By: Lanetra Bennett | WCTV Eyewitness News
April 22, 2019
TALLAHASSEE, Fla. (WCTV) -- Michael McBride, whose son killed his girlfriend in 2010, spent Monday speaking out in an effort to help others prevent teen dating violence.
McBride was a guest speaker during Whole Child Leon's meeting on Monday, saying his son showed aggressive behavior towards his mother growing up, but thought he'd grow out of it. McBride says he and his wife tragically discovered they were wrong.
McBride says Conor walked into their home, grabbed his shotgun, then shot his girlfriend. Ann Grosmaire was shot on Palm Sunday in 2010 and died days later on Good Friday.
McBride says that's when they learned Conor was previously abusive toward her in their relationship.
"We feel like the open communication would've made a big difference. That's the one thing I would advise parents, talk to your children. Actively listen to where they are," McBride said Monday.
Taylor Novak, with the Refuge house, says it's not just parents who can notice signs and stop it, saying abusers use tactics such as isolation, humiliation, manipulation and intimidation.
"They might see their partner talking to even a friend or family member and get really jealous and say, 'Don't talk to them. Who are you talking to beyond me? What are you talking to them about?' It's a hyper possessiveness. That's not normal, that's not healthy," Novak said.
Novak continues by saying in 85 percent of violent situations, someone knew something at some point along the way, and that people should speak up and become allies for teenagers.
"If we can work with those bystanders, if we can empower them to get involved, that is when we begin to see change," she said. "Maybe we can reduce 85 percent of the violence."
Michelle Gomez says she personally knows how a victim of teen violence turns into an adult victim of domestic violence.
"You can guarantee that a third of the people have either experienced relationship violence or are experiencing it," she said. "We don't have the luxury of staying silent."
Statistics say one in three teens experience dating violence.
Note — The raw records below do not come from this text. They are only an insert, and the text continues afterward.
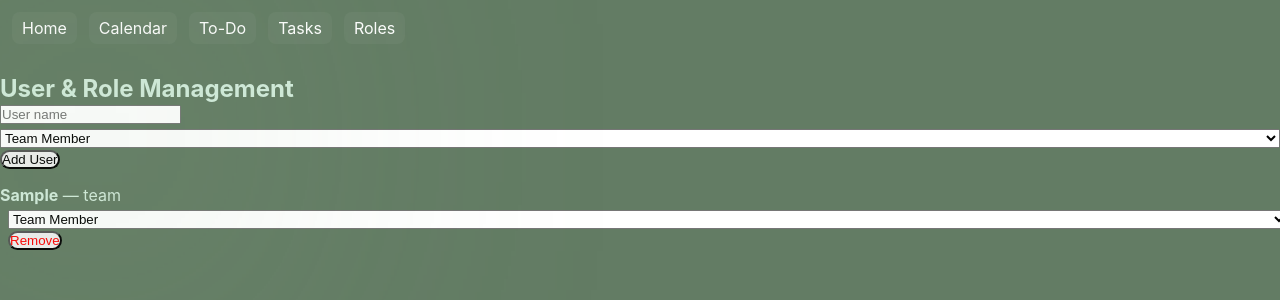
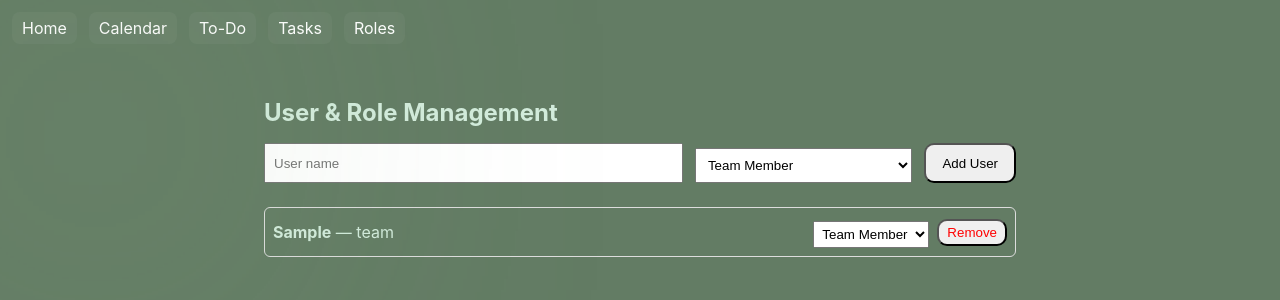
Before and after one commit to Camille-M1/create-react-app, a React (Create React App) app: page /roles in a window 1280 px wide. Both pictures are taken after typing "Sample" into the empty fields and a click on the button "Add User". Shown: the top 300 px of the page. Built offline with nearby package versions, Linux system fonts and the light colour scheme.

Commit message:
roles page

```diff
--- a/src/RolesPage.js
+++ b/src/RolesPage.js
@@ -1,6 +1,6 @@
 import React, { useState } from "react";
 
-const RolesPage = ({ users, setUsers }) => {
+const RolesPage = ({ users = [], setUsers }) => {
   const [name, setName] = useState("");
   const [role, setRole] = useState("team");
 
@@ -21,11 +21,7 @@ const RolesPage = ({ users, setUsers }) => {
   };
 
   const changeRole = (id, newRole) => {
-    setUsers(
-      users.map((user) =>
-        user.id === id ? { ...user, role: newRole } : user
-      )
-    );
+    setUsers(users.map((user) => (user.id === id ? { ...user, role: newRole } : user)));
   };
 
   const removeUser = (id) => {
@@ -33,49 +29,71 @@ const RolesPage = ({ users, setUsers }) => {
   };
 
   return (
-    <div className="page">
-      <h2>User & Role Management</h2>
+    <div style={{ padding: "24px", maxWidth: "800px", margin: "0 auto" }}>
+      <h2 style={{ marginBottom: "16px" }}>User & Role Management</h2>
 
-      {/* Add user */}
-      <div style={{ marginBottom: "16px" }}>
+      {/* Add User Form */}
+      <div style={{ display: "flex", gap: "12px", marginBottom: "24px", flexWrap: "wrap" }}>
         <input
           placeholder="User name"
           value={name}
           onChange={(e) => setName(e.target.value)}
+          style={{ flex: "2", padding: "8px", minWidth: "150px" }}
         />
 
-        <select value={role} onChange={(e) => setRole(e.target.value)}>
+        <select
+          value={role}
+          onChange={(e) => setRole(e.target.value)}
+          style={{ flex: "1", padding: "8px", minWidth: "120px" }}
+        >
           <option value="team">Team Member</option>
           <option value="admin">Admin</option>
         </select>
 
-        <button onClick={addUser}>Add User</button>
+        <button onClick={addUser} style={{ padding: "8px 16px" }}>
+          Add User
+        </button>
       </div>
 
-      {/* User list */}
-      <ul>
+      {/* User List */}
+      <div style={{ display: "flex", flexDirection: "column", gap: "12px" }}>
         {users.map((user) => (
-          <li key={user.id} style={{ marginBottom: "8px" }}>
+          <div
+            key={user.id}
+            style={{
+              display: "flex",
+              alignItems: "center",
+              gap: "12px",
+              padding: "8px",
+              border: "1px solid #ddd",
+              borderRadius: "6px",
+              justifyContent: "space-between",
+            }}
+          >
+            <span>
               <strong>{user.name}</strong> — {user.role}
+            </span>
 
+            <div style={{ display: "flex", gap: "8px", alignItems: "center" }}>
               <select
                 value={user.role}
                 onChange={(e) => changeRole(user.id, e.target.value)}
-              style={{ marginLeft: "8px" }}
+                style={{ padding: "4px" }}
               >
                 <option value="team">Team Member</option>
                 <option value="admin">Admin</option>
               </select>
 
               <button
-              style={{ marginLeft: "8px", color: "red" }}
+                style={{ color: "red", padding: "4px 8px" }}
                 onClick={() => removeUser(user.id)}
               >
                 Remove
               </button>
-          </li>
+            </div>
+          </div>
         ))}
-      </ul>
+      </div>
     </div>
   );
 };
```
Lines whose indentation alone changed are shown as unchanged.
Novak says she believes it could even be one in two in Leon County, saying that's why it's important to raise awareness and start education on violence before kids reach dating age.